**SUPPLIED DATA:**
◇ ◇ ◇ ◇

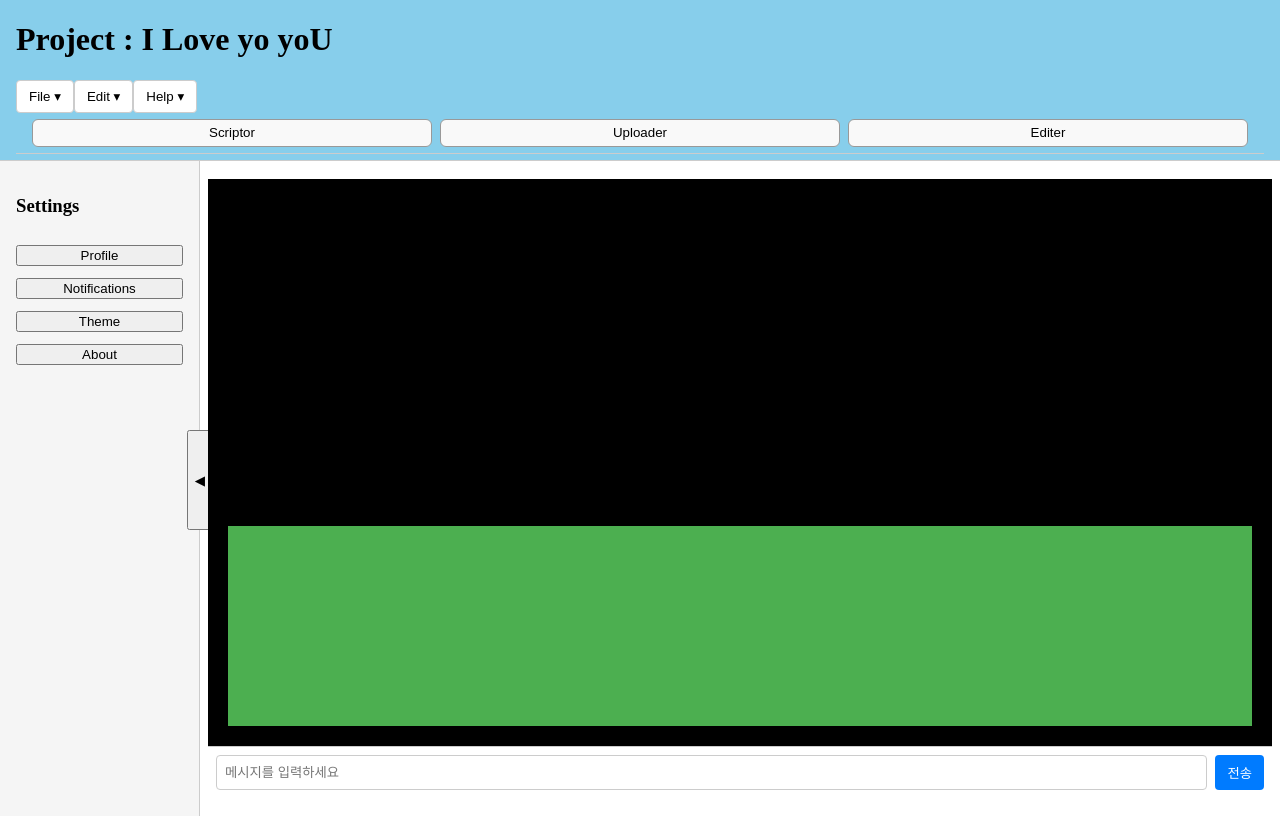
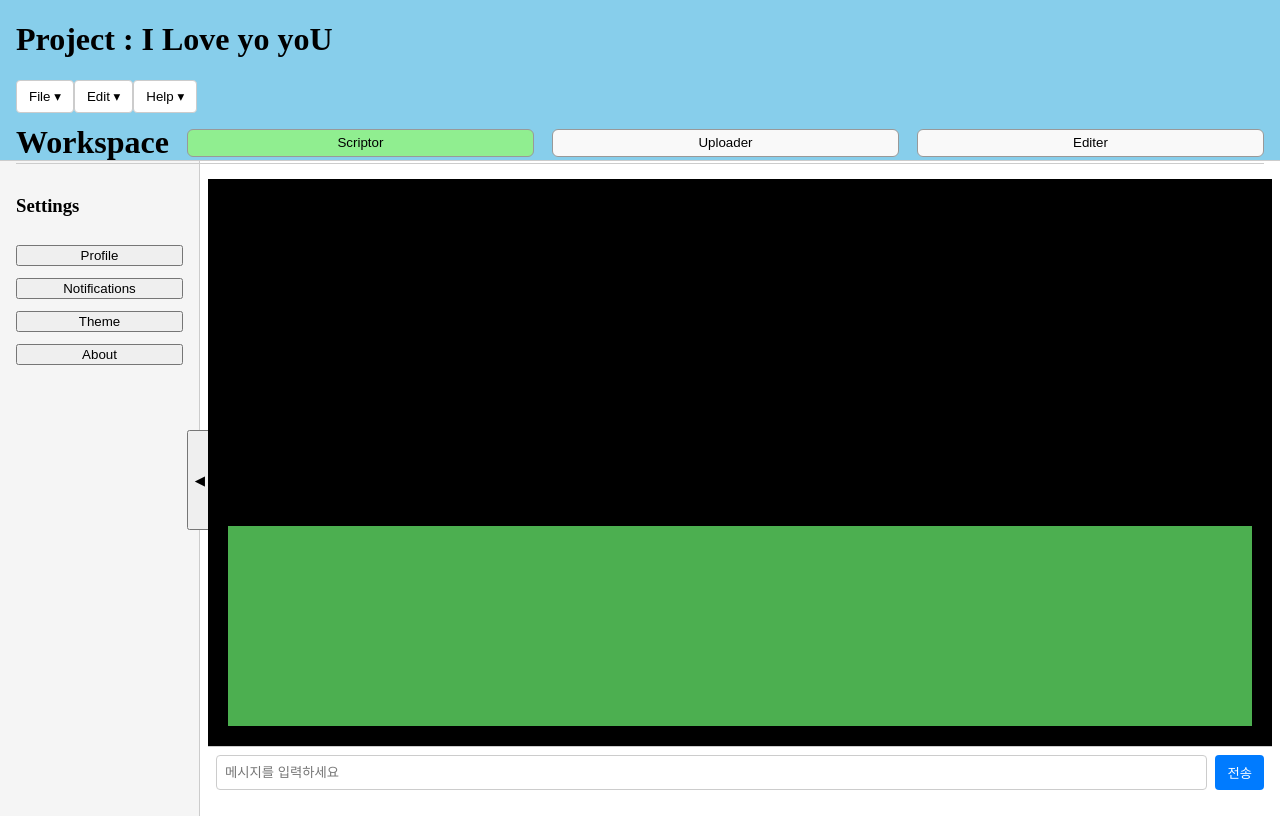
Before and after one commit to andoricano/JsonGenerator, a React (Vite) app: page / in a window 1280 px wide. Built offline with nearby package versions, Linux system fonts and the light colour scheme.

Commit message:
[feat] add button workspace color.

```diff
--- a/src/components/header/Header.tsx
+++ b/src/components/header/Header.tsx
@@ -5,7 +5,7 @@ import { useStores } from "../../AppProvider";
 import Nav from "./Nav";
 import { useState } from "react";
 import Dialog from "../Dialog";
-import Toolbox from "./Toolbox";
+import Workspace from "./Workspace";
 
 
 
@@ -41,7 +41,7 @@ export default function Header() {
           </span>
         </h1>
         <Nav />
-        <Toolbox/>
+        <Workspace/>
       </header>
 
       <Dialog
--- a/src/components/header/Toolbox.tsx
+++ b/src/components/header/Workspace.tsx
@@ -1,7 +1,10 @@
 import { useStores } from "../../AppProvider";
+import { useObservable } from "../../hooks/useObservable";
 
-export default function Toolbox() {
+
+export default function Workspace() {
     const { headerStore } = useStores();
+    const activeTool = useObservable(headerStore.activeTool$, headerStore.activeTool);
 
     const tools = [
         { label: "Scriptor" },
@@ -15,11 +18,12 @@ export default function Toolbox() {
                 height: "40px",
                 display: "flex",
                 alignItems: "center",
-                padding: "0 16px",
                 borderBottom: "1px solid #ccc",
-                gap: "8px",
+                marginTop: "10px",
+                gap: "18px",
             }}
         >
+            <h1>Workspace</h1>
             {tools.map((tool) => (
                 <button
                     key={tool.label}
@@ -29,10 +33,11 @@ export default function Toolbox() {
                         height: "28px",
                         border: "1px solid #999",
                         borderRadius: "6px",
-                        background: "#f9f9f9",
+                        background:
+                            activeTool === tool.label ? "lightgreen" : "#f9f9f9",
                         cursor: "pointer",
                     }}
-                    onClick={() => console.log(`Clicked ${tool.label}`)}
+                    onClick={() => headerStore.setActiveTool(tool.label)}
                 >
                     {tool.label}
                 </button>
--- a/src/stores/HeaderStore.ts
+++ b/src/stores/HeaderStore.ts
@@ -15,6 +15,12 @@ export class HeaderStore {
   darkMode$ = this.darkModeSubject.asObservable();
   get darkMode() { return this.darkModeSubject.getValue(); }
   toggleDarkMode() { this.darkModeSubject.next(!this.darkModeSubject.getValue()); }
+
+
+  private activeToolSubject = new BehaviorSubject<string>("Scriptor");
+  activeTool$ = this.activeToolSubject.asObservable();
+  get activeTool() { return this.activeToolSubject.getValue(); }
+  setActiveTool(tool: string) { this.activeToolSubject.next(tool); }
 }
 
 export class CanvasStore {
```
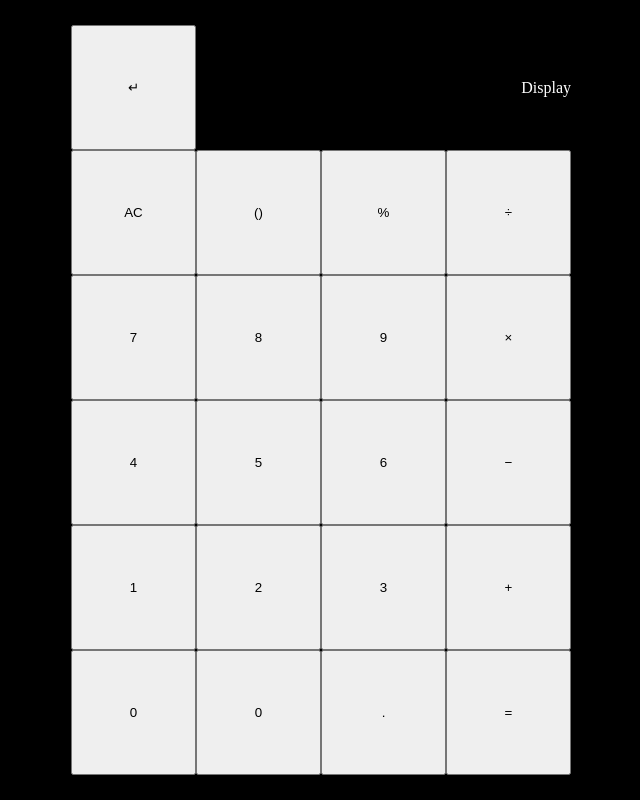
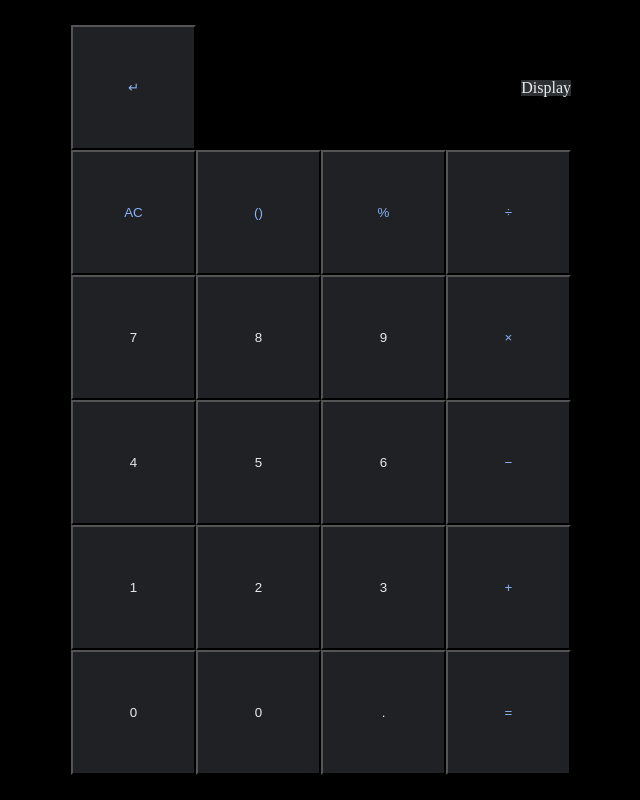
Before and after one commit to cimris/odin-calculator, a plain HTML site: page index.html in a window 1280 px wide. Shown: the whole page, without its empty margins (319-959 px from the left). Drawn offline with Linux system fonts and the light colour scheme.

Commit message:
colors chosen

```diff
--- a/index.html
+++ b/index.html
@@ -19,28 +19,28 @@
   <body>
     <div class="calculator-container">
       <div class="calculator-body">
-        <button type="button">&crarr;</button>
+        <button type="button" class="operator">&crarr;</button>
         <span class="display">Display</span>
-        <button type="button">AC</button>
-        <button type="button">()</button>
-        <button type="button">&percnt;</button>
-        <button type="button">&divide;</button>
+        <button type="button" class="operator">AC</button>
+        <button type="button" class="operator">()</button>
+        <button type="button" class="operator">&percnt;</button>
+        <button type="button" class="operator">&divide;</button>
         <button type="button">&#55;</button>
         <button type="button">&#56;</button>
         <button type="button">&#57;</button>
-        <button type="button">&times;</button>
+        <button type="button" class="operator">&times;</button>
         <button type="button">&#52;</button>
         <button type="button">&#53;</button>
         <button type="button">&#54;</button>
-        <button type="button">&minus;</button>
+        <button type="button" class="operator">&minus;</button>
         <button type="button">&#49;</button>
         <button type="button">&#50;</button>
         <button type="button">&#51;</button>
-        <button type="button">&plus;</button>
+        <button type="button" class="operator">&plus;</button>
         <button type="button">&#48;</button>
         <button type="button">&#48;</button>
         <button type="button">.</button>
-        <button type="button">&equals;</button>
+        <button type="button" class="operator">&equals;</button>
       </div>
     </div>
   </body>
--- a/styles/main.css
+++ b/styles/main.css
@@ -30,5 +30,16 @@ body {
   grid-column: 2 / 5;
   justify-self: end;
   align-self: center;
-  color: white;
+  background-color: #2c3033;
+  color: #e9eaee;
 }
+
+/* Calculator Buttons */
+button {
+  background-color: #202125;
+  color: #e9eaee;
+}
+
+.operator {
+  color: #86b4f7;
+}
```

◇ ◇ ◇ ◇

**TASK INSTRUCTIONS:** Throughout the material above, find every line holding "label" and copy it.

**RESPONSE AREA:**
         { label: "Scriptor" },
                     key={tool.label}
+                            activeTool === tool.label ? "lightgreen" : "#f9f9f9",
-                    onClick={() => console.log(`Clicked ${tool.label}`)}
+                    onClick={() => headerStore.setActiveTool(tool.label)}
                     {tool.label}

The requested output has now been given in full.